**ASSIGNMENT:** Whenever a line in the entries below contains the string "bias", copy that line.

Change detection outputs

◆ ◆ ◆

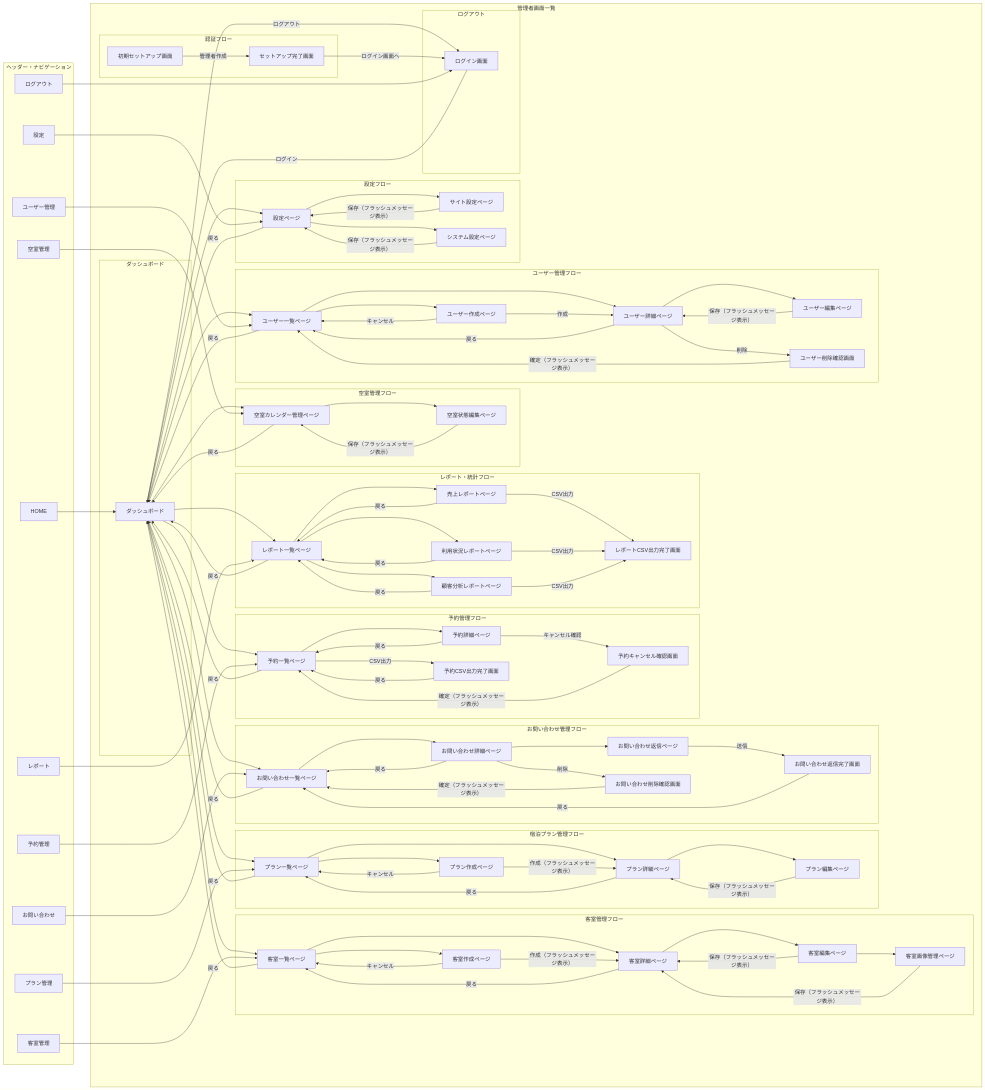
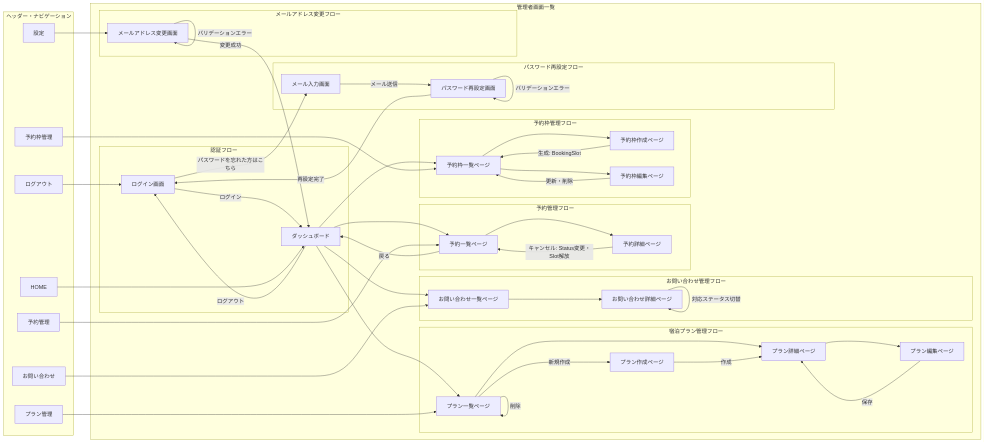
Before and after one commit to linuxfirstMint/your-school: the diagram in hotel-reservation/doc/admin_screen_transition.mmd, drawn with Mermaid. The commit also changed 1 other file, not shown here.

Commit message:
docs: 画面遷移図を仕様書に合わせて修正
- 管理者側: パスワード再設定・メールアドレス変更フローを追加、宿泊プラン削除遷移を追加
- 管理者側: 仕様にない客室管理・レポート・ユーザー管理フローを削除
- 宿泊者側: 空室カレンダーの部屋タイプ切替をセルフループで表現
- 宿泊者側: 仕様にない認証フロー・マイページ機能を削除

```diff
--- a/hotel-reservation/doc/admin_screen_transition.mmd
+++ b/hotel-reservation/doc/admin_screen_transition.mmd
@@ -1,127 +1,65 @@
 flowchart LR
     subgraph Admin [管理者画面一覧]
 
-
-        subgraph Dashboard [ダッシュボード]
-            ダッシュボード
+        subgraph Authentication [認証フロー]
+            ログイン画面 -->|ログイン| ダッシュボード
+            ダッシュボード -->|ログアウト| ログイン画面
         end
 
         subgraph Reservation Management [予約管理フロー]
             ダッシュボード --> 予約一覧ページ
             予約一覧ページ --> 予約詳細ページ
-            予約詳細ページ -->|キャンセル確認| 予約キャンセル確認画面
-            予約キャンセル確認画面 -->|確定（フラッシュメッセージ表示）| 予約一覧ページ
-            予約詳細ページ -->|戻る| 予約一覧ページ
-            予約一覧ページ -->|CSV出力| 予約CSV出力完了画面
-            予約CSV出力完了画面 -->|戻る| 予約一覧ページ
+            予約詳細ページ -->|キャンセル: Status変更・Slot解放| 予約一覧ページ
             予約一覧ページ -->|戻る| ダッシュボード
         end
-
-        subgraph Room Management [客室管理フロー]
-            ダッシュボード --> 客室一覧ページ
-            客室一覧ページ --> 客室詳細ページ
-            客室詳細ページ --> 客室編集ページ
-            客室編集ページ --> 客室画像管理ページ
-            客室画像管理ページ -->|保存（フラッシュメッセージ表示）| 客室詳細ページ
-            客室編集ページ -->|保存（フラッシュメッセージ表示）| 客室詳細ページ
-            客室詳細ページ -->|戻る| 客室一覧ページ
-            客室一覧ページ --> 客室作成ページ
-            客室作成ページ -->|作成（フラッシュメッセージ表示）| 客室詳細ページ
-            客室作成ページ -->|キャンセル| 客室一覧ページ
-            客室一覧ページ -->|戻る| ダッシュボード
-        end
-
         
         subgraph Accommodation Plan Management [宿泊プラン管理フロー]
             ダッシュボード --> プラン一覧ページ
             プラン一覧ページ --> プラン詳細ページ
             プラン詳細ページ --> プラン編集ページ
-            プラン編集ページ -->|保存（フラッシュメッセージ表示）| プラン詳細ページ
-            プラン詳細ページ -->|戻る| プラン一覧ページ
-            プラン一覧ページ --> プラン作成ページ
-            プラン作成ページ -->|作成（フラッシュメッセージ表示）| プラン詳細ページ
-            プラン作成ページ -->|キャンセル| プラン一覧ページ
-            プラン一覧ページ -->|戻る| ダッシュボード
+            プラン編集ページ -->|保存| プラン詳細ページ
+            プラン作成ページ -->|作成| プラン詳細ページ
+            プラン一覧ページ -->|削除| プラン一覧ページ
+            プラン一覧ページ -->|新規作成| プラン作成ページ
         end
+        
+        
 
-        subgraph Vacancy Management [空室管理フロー]
-            ダッシュボード --> 空室カレンダー管理ページ
-            空室カレンダー管理ページ --> 空室状態編集ページ
-            空室状態編集ページ -->|保存（フラッシュメッセージ表示）| 空室カレンダー管理ページ
-            空室カレンダー管理ページ -->|戻る| ダッシュボード
+        subgraph Vacancy Management [予約枠管理フロー]
+            ダッシュボード --> 予約枠一覧ページ
+            予約枠一覧ページ --> 予約枠作成ページ
+            予約枠一覧ページ --> 予約枠編集ページ
+            予約枠作成ページ -->|生成: BookingSlot| 予約枠一覧ページ
+            予約枠編集ページ -->|更新・削除| 予約枠一覧ページ
         end
 
         subgraph Inquiry [お問い合わせ管理フロー]
             ダッシュボード --> お問い合わせ一覧ページ
             お問い合わせ一覧ページ --> お問い合わせ詳細ページ
-            お問い合わせ詳細ページ --> お問い合わせ返信ページ
-            お問い合わせ返信ページ -->|送信| お問い合わせ返信完了画面
-            お問い合わせ返信完了画面 -->|戻る| お問い合わせ一覧ページ
-            お問い合わせ詳細ページ -->|削除| お問い合わせ削除確認画面
-            お問い合わせ削除確認画面 -->|確定（フラッシュメッセージ表示）| お問い合わせ一覧ページ
-            お問い合わせ詳細ページ -->|戻る| お問い合わせ一覧ページ
-            お問い合わせ一覧ページ -->|戻る| ダッシュボード
+            お問い合わせ詳細ページ -->|対応ステータス切替| お問い合わせ詳細ページ
         end
-
-
-        subgraph Reports/Statistics [レポート・統計フロー]
-            ダッシュボード --> レポート一覧ページ
-            レポート一覧ページ --> 売上レポートページ
-            レポート一覧ページ --> 利用状況レポートページ
-            レポート一覧ページ --> 顧客分析レポートページ
-            売上レポートページ -->|CSV出力| レポートCSV出力完了画面
-            利用状況レポートページ -->|CSV出力| レポートCSV出力完了画面
-            顧客分析レポートページ -->|CSV出力| レポートCSV出力完了画面
-            売上レポートページ -->|戻る| レポート一覧ページ
-            利用状況レポートページ -->|戻る| レポート一覧ページ
-            顧客分析レポートページ -->|戻る| レポート一覧ページ
-            レポート一覧ページ -->|戻る| ダッシュボード
+        
+        subgraph Password Reset [パスワード再設定フロー]
+            ログイン画面 -->|パスワードを忘れた方はこちら| メール入力画面
+            メール入力画面 -->|メール送信| パスワード再設定画面
+            パスワード再設定画面 -->|再設定完了| ログイン画面
+            パスワード再設定画面 -->|バリデーションエラー| パスワード再設定画面
         end
-
-        subgraph User Management [ユーザー管理フロー]
-            ダッシュボード --> ユーザー一覧ページ
-            ユーザー一覧ページ --> ユーザー詳細ページ
-            ユーザー詳細ページ --> ユーザー編集ページ
-            ユーザー編集ページ -->|保存（フラッシュメッセージ表示）| ユーザー詳細ページ
-            ユーザー詳細ページ -->|削除| ユーザー削除確認画面
-            ユーザー削除確認画面 -->|確定（フラッシュメッセージ表示）| ユーザー一覧ページ
-            ユーザー詳細ページ -->|戻る| ユーザー一覧ページ
-            ユーザー一覧ページ --> ユーザー作成ページ
-            ユーザー作成ページ -->|作成| ユーザー詳細ページ
-            ユーザー作成ページ -->|キャンセル| ユーザー一覧ページ
-            ユーザー一覧ページ -->|戻る| ダッシュボード
+        
+        subgraph Email Change [メールアドレス変更フロー]
+            メールアドレス変更画面 -->|変更成功| ダッシュボード
+            メールアドレス変更画面 -->|バリデーションエラー| メールアドレス変更画面  
         end
-
-        subgraph Setting [設定フロー]
-            ダッシュボード --> 設定ページ
-            設定ページ --> サイト設定ページ
-            設定ページ --> システム設定ページ
-            サイト設定ページ -->|保存（フラッシュメッセージ表示）| 設定ページ
-            システム設定ページ -->|保存（フラッシュメッセージ表示）| 設定ページ
-            設定ページ -->|戻る| ダッシュボード
-        end
-
-
-        subgraph Logout [ログアウト]
-            ダッシュボード -->|ログアウト| ログイン画面
-        end
-
-        subgraph Authentication [認証フロー]
-            初期セットアップ画面 -->|管理者作成| セットアップ完了画面
-            セットアップ完了画面 -->|ログイン画面へ| ログイン画面
-            ログイン画面 -->|ログイン| ダッシュボード
-        end
+        
+        
     end
 
     subgraph Header[ヘッダー・ナビゲーション]
         HOME -->ダッシュボード
         予約管理 -->予約一覧ページ
-        客室管理 -->客室一覧ページ
         プラン管理 -->プラン一覧ページ
-        空室管理 -->空室カレンダー管理ページ
+        予約枠管理 -->予約枠一覧ページ
         お問い合わせ -->お問い合わせ一覧ページ
-        レポート -->レポート一覧ページ
-        ユーザー管理 -->ユーザー一覧ページ
-        設定 -->設定ページ
         ログアウト -->ログイン画面
+        設定 -->メールアドレス変更画面
     end
```
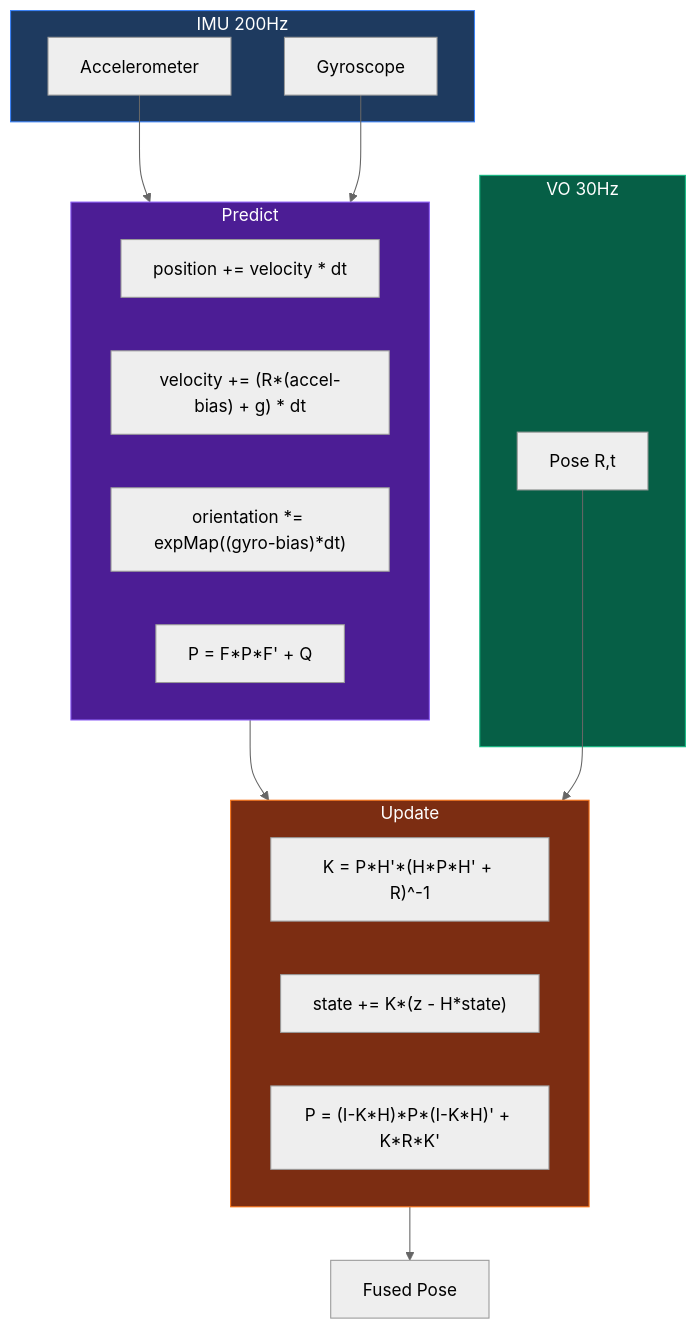
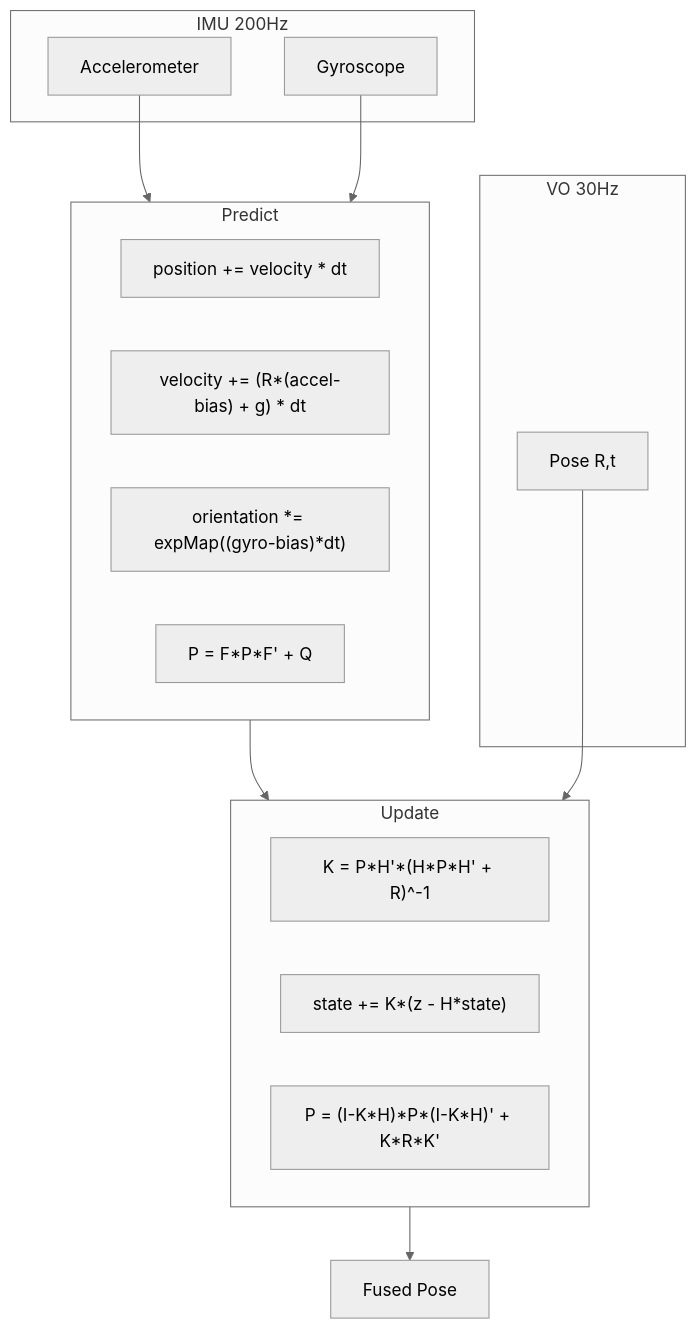
Before and after one commit to robertteleng/aria-slam: the seventh of 10 diagrams in README.md, drawn with Mermaid (neutral theme). The commit also changed other lines of this file, not shown here.

Commit message:
docs: add glossary section and fix Mermaid syntax

````diff
--- a/README.md
+++ b/README.md
@@ -394,35 +334,30 @@
 ```mermaid
 flowchart TD
-    subgraph IMU[IMU 200Hz]
+    subgraph IMU["IMU 200Hz"]
         ACC[Accelerometer]
         GYRO[Gyroscope]
     end
 
     subgraph Predict
         A["position += velocity * dt"]
         B["velocity += (R*(accel-bias) + g) * dt"]
         C["orientation *= expMap((gyro-bias)*dt)"]
         D["P = F*P*F' + Q"]
     end
 
-    subgraph VO[VO 30Hz]
+    subgraph VO["VO 30Hz"]
         POSE[Pose R,t]
     end
 
     subgraph Update
         E["K = P*H'*(H*P*H' + R)^-1"]
         F["state += K*(z - H*state)"]
         G["P = (I-K*H)*P*(I-K*H)' + K*R*K'"]
     end
 
     ACC --> Predict
     GYRO --> Predict
     Predict --> Update
     POSE --> Update
     Update --> OUTPUT[Fused Pose]
-
-    style IMU fill:#1e3a5f,stroke:#3b82f6,color:#fff
-    style Predict fill:#4c1d95,stroke:#8b5cf6,color:#fff
-    style VO fill:#065f46,stroke:#10b981,color:#fff
-    style Update fill:#7c2d12,stroke:#f97316,color:#fff
 ```
````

◆ ◆ ◆

**ANSWER FOR THIS EXERCISE:**
         B["velocity += (R*(accel-bias) + g) * dt"]
         C["orientation *= expMap((gyro-bias)*dt)"]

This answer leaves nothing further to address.